Researchers at the University of Alabama at Birmingham say that senior drivers who always take their dog in the car are at an increased risk of being involved in an accident.
Photo courtesy of University of Alabama
Overall and at-fault crash rates for drivers 70 years of age or older were higher for those whose pet habitually rode with them.
“This is the first study to evaluate the presence of pets in a vehicle as a potential internal distraction for elderly drivers,” said Gerald McGwin, Ph.D., a professor in the Departments of Epidemiology, Ophthalmology and Surgery and senior author of the study. “The increased crash rate for elderly drivers who always drive with pets is important in the context of increasing driver awareness about potentially dangerous driving habits.”
The crash risk for drivers who always drove with their pets was double that of drivers who never drove with a pet, while crash rates for those who sometimes or rarely drove with pets were consistent with the rates for non-pet owners.
The study involved 2,000 community-dwelling (those who do not live in assisted living or nursing homes) licensed drivers age 70 and older, of whom 691 had pets.

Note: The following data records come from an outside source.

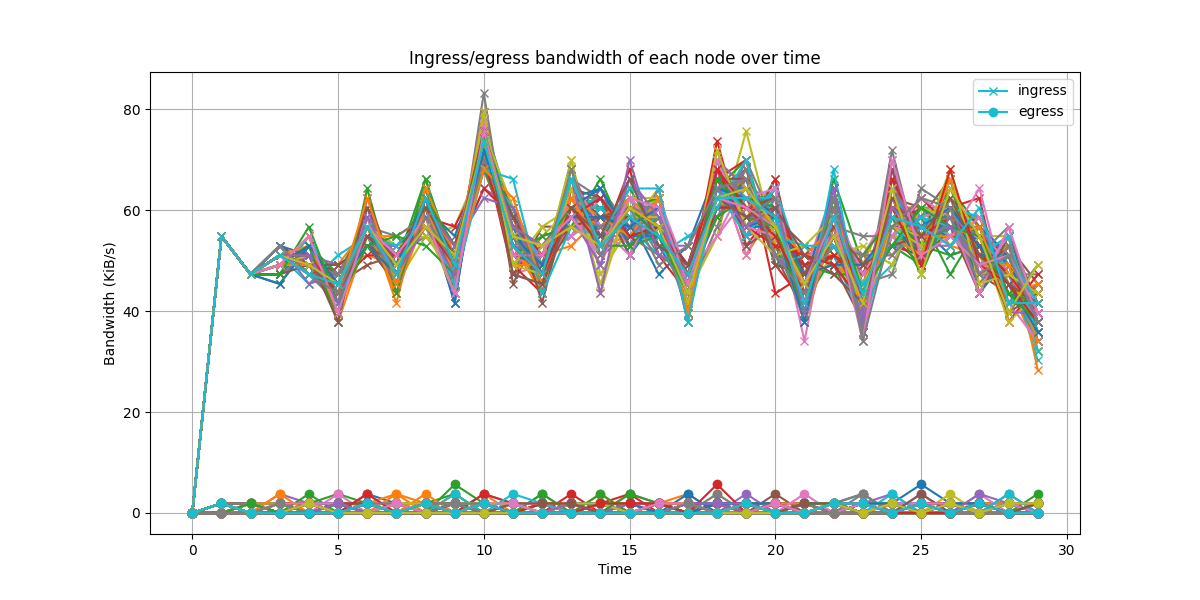
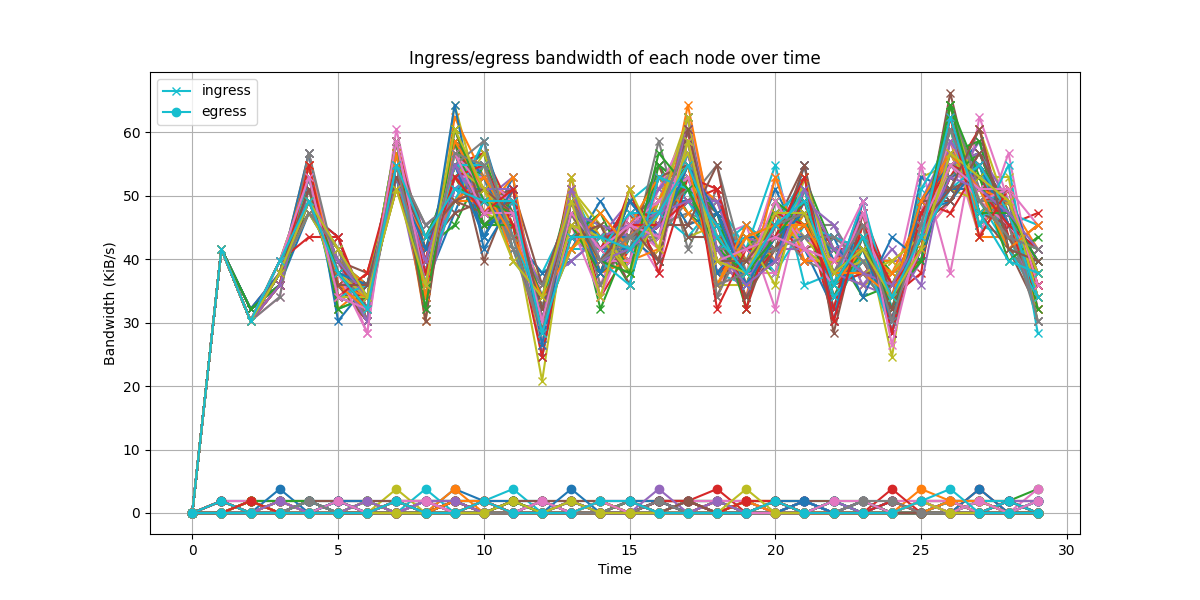
adjust real_message_weight param and set ylim to plots

diff --git a/mixnet/v2/sim/analysis.py b/mixnet/v2/sim/analysis.py
@@ -35,6 +35,7 @@ class Analysis:
         plt.title("Ingress/egress bandwidth of each node over time")
         plt.xlabel("Time")
         plt.ylabel("Bandwidth (KiB/s)")
+        plt.ylim(bottom=0)
         # Customize the legend to show only 'ingress' and 'egress' regardless of node_id
         handles, labels = plt.gca().get_legend_handles_labels()
         by_label = dict(zip(labels, handles))
@@ -75,6 +76,7 @@ class Analysis:
         plt.title("Mixed messages in each mix over time")
         plt.xlabel("Time")
         plt.ylabel("Msg Count")
+        plt.ylim(bottom=0)
         plt.legend(title="Node ID")
         plt.grid(True)
         plt.show()
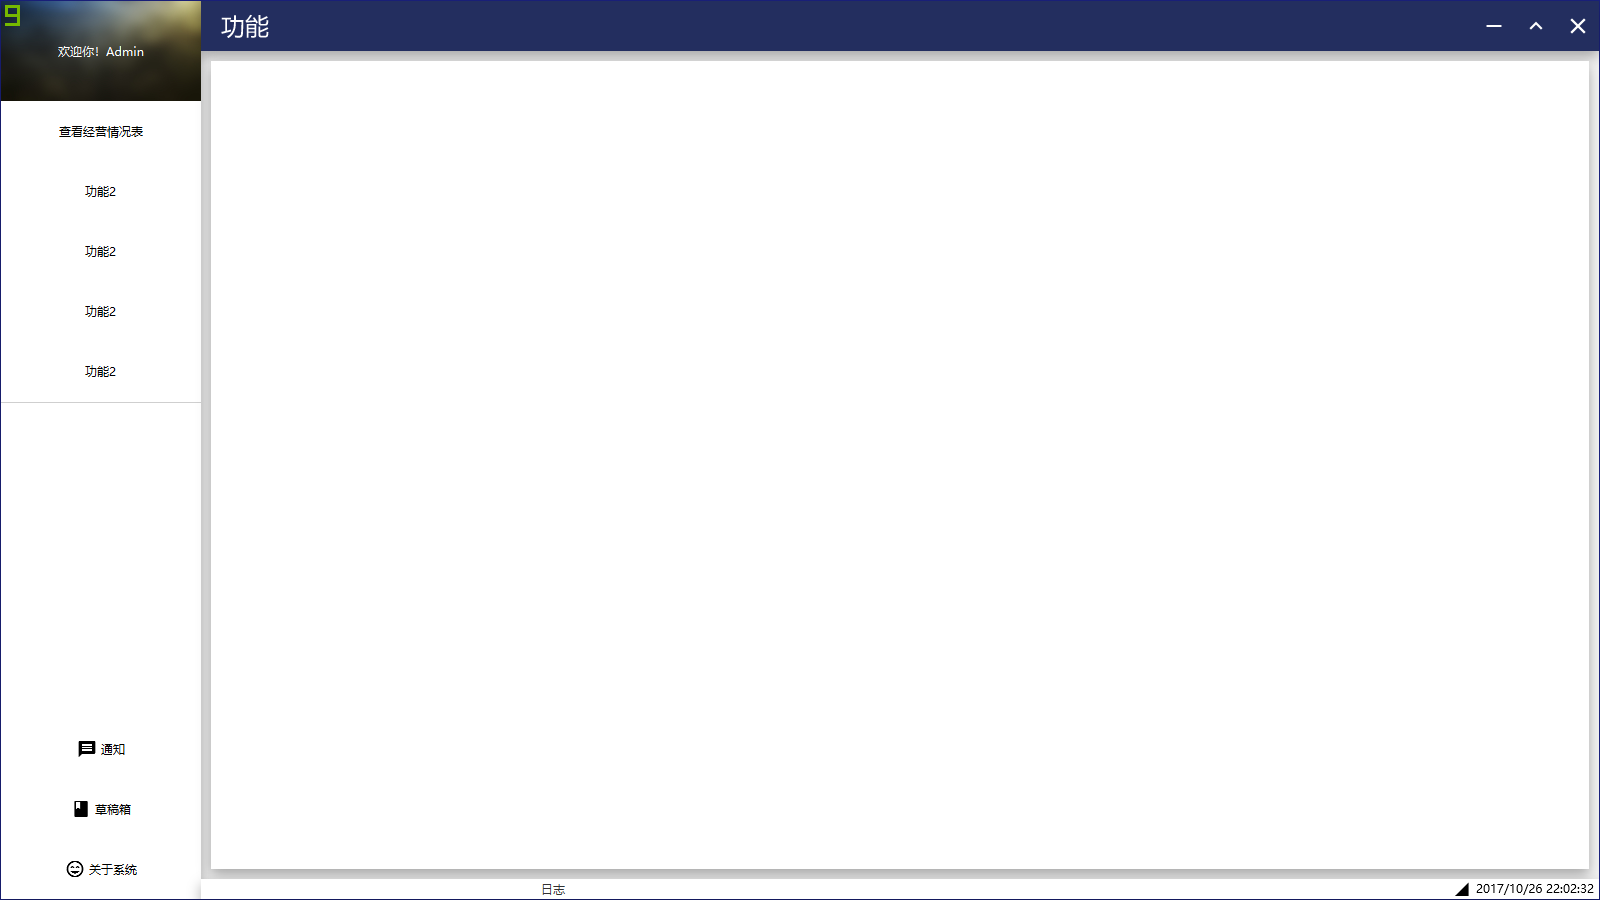
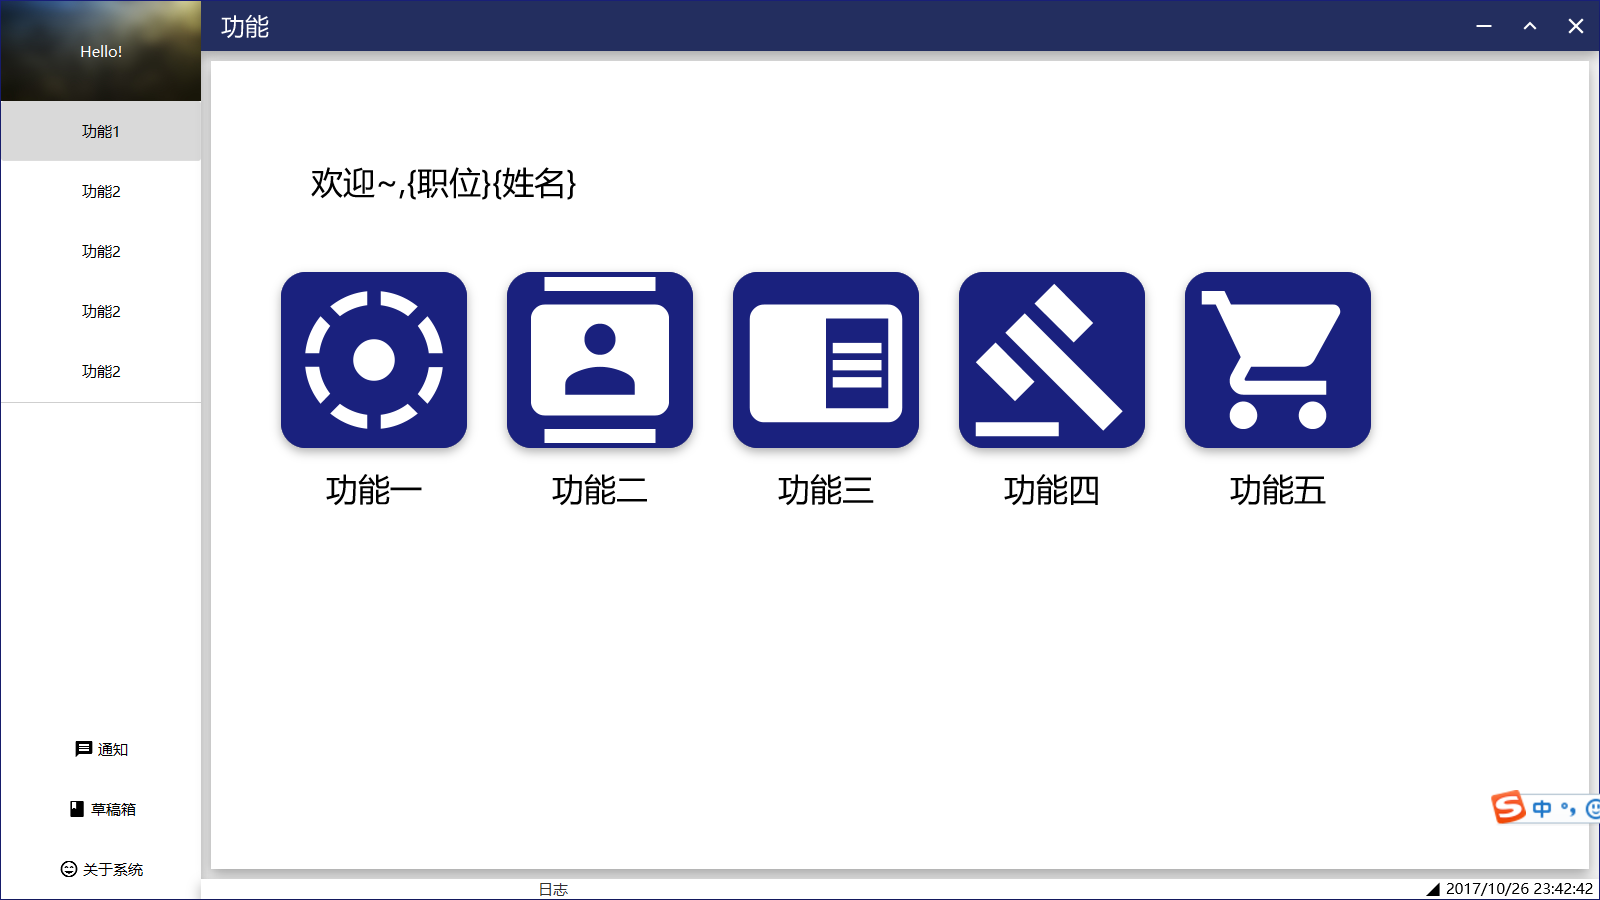
update staff main ui

diff --git a/src/Lightx00.Client/src/main/java/trapx00/lightx00/client/presentation/SaleAndPurchaseTest.java b/src/Lightx00.Client/src/main/java/trapx00/lightx00/client/presentation/SaleAndPurchaseTest.java
@@ -6,6 +6,7 @@ import javafx.scene.Scene;
 import javafx.stage.Stage;
 import javafx.stage.StageStyle;
 import trapx00.lightx00.client.presentation.inventoryui.ModifyPurchaseBillUiController;
+import trapx00.lightx00.client.presentation.mainui.SaleStaffUiController;
 
 import java.io.IOException;
 
@@ -18,14 +19,14 @@ public class SaleAndPurchaseTest extends Application{
     public void start(Stage primaryStage) {
         try {
             FXMLLoader loader = new FXMLLoader();
-            loader.setLocation(getClass().getResource("/fxml/inventoryui/ModifyPurchaseBillUI.fxml"));
+            loader.setLocation(getClass().getResource("/fxml/mainui/SaleStaffUI.fxml"));
 
             Scene scene = new Scene(loader.load());
 
             primaryStage.initStyle(StageStyle.UNDECORATED);
             primaryStage.setScene(scene);
 
-            ModifyPurchaseBillUiController controller = loader.getController();
+            SaleStaffUiController controller = loader.getController();
             controller.setStage(primaryStage);
 
             primaryStage.show();

diff --git a/src/Lightx00.Client/src/main/java/trapx00/lightx00/client/presentation/financeui/TradeHistoryUiController.java b/src/Lightx00.Client/src/main/java/trapx00/lightx00/client/presentation/financeui/TradeHistoryUiController.java
@@ -93,7 +93,7 @@ public class TradeHistoryUiController {
             TradeHistoryUiController thisController = loader.getController();
             thisController.frameworkController = frameworkUiController;
             frameworkUiController.setContent(content);
-            frameworkUiController.titleText.setText("查看经营历程表");
+            //frameworkUiController.titleText.setText("查看经营历程表");
             return thisController;
         } catch (IOException e) {
             e.printStackTrace();

diff --git a/src/Lightx00.Client/src/main/java/trapx00/lightx00/client/presentation/draftui/DraftUiController.java b/src/Lightx00.Client/src/main/java/trapx00/lightx00/client/presentation/draftui/DraftUiController.java
@@ -62,7 +62,7 @@ public class DraftUiController {
             DraftUiController draftUiController = loader.getController();
             draftUiController.frameworkController = frameworkUiController;
             frameworkUiController.setContent(content);
-            frameworkUiController.titleText.setText("管理草稿箱");
+            //frameworkUiController.titleText.setText("管理草稿箱");
             return draftUiController;
         } catch (IOException e) {
             e.printStackTrace();

diff --git a/src/Lightx00.Client/src/main/java/trapx00/lightx00/client/presentation/logui/LogUiController.java b/src/Lightx00.Client/src/main/java/trapx00/lightx00/client/presentation/logui/LogUiController.java
@@ -60,7 +60,7 @@ public class LogUiController {
             LogUiController thisController = loader.getController();
             thisController.frameworkController = frameworkUiController;
             frameworkUiController.setContent(content);
-            frameworkUiController.titleText.setText("查看日志");
+            //frameworkUiController.titleText.setText("查看日志");
             return thisController;
         } catch (IOException e) {
             e.printStackTrace();

diff --git a/src/Lightx00.Client/src/main/java/trapx00/lightx00/client/presentation/mainui/SaleStaffUiController.java b/src/Lightx00.Client/src/main/java/trapx00/lightx00/client/presentation/mainui/SaleStaffUiController.java
@@ -1,0 +1,4 @@
+package trapx00.lightx00.client.presentation.mainui;
+
+public class SaleStaffUiController extends FrameworkUiController{
+}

Study subjects took a survey on driving habits, and those with pets were asked about the frequency of driving with pets. Participants also underwent visual sensory and higher-order visual processing testing.
More than half the pet owners said they took their pet with them in the car at least occasionally, usually riding on the front passenger seat or in the back seat.
“That is consistent with previous studies looking at all drivers, which indicate that slightly more than half of all drivers take a pet with them at times,” said McGwin. “And it’s interesting to note that earlier surveys indicate that 83 percent of those surveyed agreed that an unrestrained dog was likely dangerous in a moving vehicle, yet only 16 percent have ever used any type of restraint on their own pet.”
I’d really like to see a study comparing accident rates with properly restrained pets and those without. I support the use of safety harnesses for dogs who are traveling in cars and am consistently amazed at the number of people who allow their dog in the car without restraint.
The research team has published its research in the journal Accident Analysis and Prevention.
Source: University of Alabama press release